The passive vs. active 3D TV debate is ongoing. Both technologies have their advantages, and neither one is perfect. On one hand, active glasses provide full resolution, but are heavy, require a sync signal from the TV, and consume batteries. On the other hand, passive displays halve the vertical resolution of the TV, but the glasses are more comfortable. Furthermore, the horizontal interlacing rows of the passive display are still visible at the recommended viewing distance. Horizontal interlacing causes other problems, too, as we discovered in a recent study, published in ACM Transactions on Applied Perception.
One could argue that by displaying half the pixels of the image to each eye, the resulting perceived resolution would be that of the full image. Intuitively, it would thus be beneficial to display every other pixel row of the image to the viewer. However, the visual system does not align the rows as neatly as we would like. Instead, it searches for matching features in the images from the left and right eyes. As a result, if we have an oblique edge as in the figure above, the visual system faces a choice whether to match the feature to the row above or below the feature.

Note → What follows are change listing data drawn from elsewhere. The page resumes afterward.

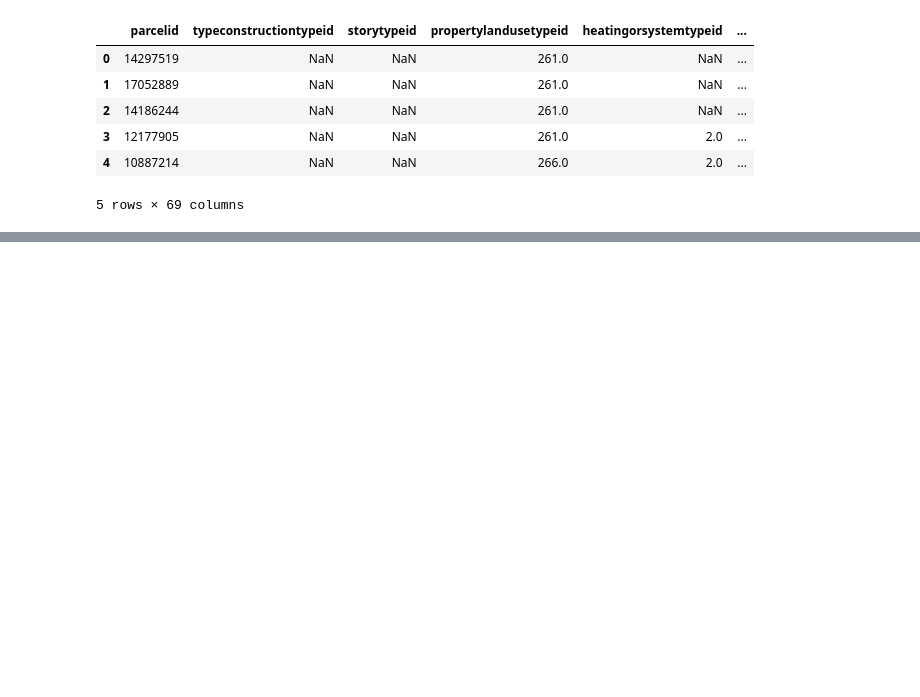
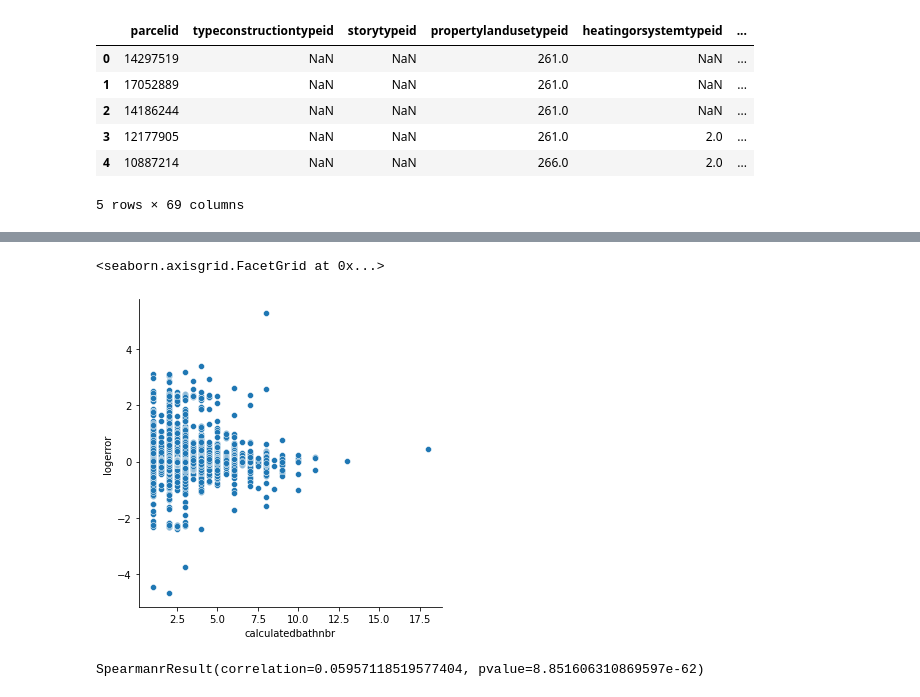
Before and after one commit to richie-p-meyer/clustering-exercises, a Jupyter notebook: explore_zillow.ipynb, the cells around one changed output, grey strips where cells are left out. Cells and saved outputs as stored; diff of their text form; code cells hidden in the pictures; blank space fills up the shorter version.

```diff
--- a/explore_zillow.ipynb
+++ b/explore_zillow.ipynb
@@ -51,0 +97,9 @@ df = df.loc[:,~n]
+# %%
+sns.relplot(data = df, x='calculatedbathnbr',y='logerror')
+# %% [output]
+<seaborn.axisgrid.FacetGrid at 0x...>
+[figure, added]
+# %%
+stats.spearmanr(df.calculatedbathnbr,df.logerror)
+# %% [output]
+SpearmanrResult(correlation=0.05957118519577404, pvalue=8.851606310869597e-62)
```
Also changed, not shown: parts of 13 cells of this notebook, 2 other files.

In our study, some participants’ visual system preferred the match above, and others’ below. Whichever the direction was, all participants perceived depth where there should be none. The depth artifact was still visible at very small pixel sizes. To eliminate the depth artifact, the viewing distance for a 46″ HD resolution TV would have to be 7 meters (23 ft.) A more feasible solution to the problem is to average the even and odd rows of the image, effectively halving the vertical image resolution.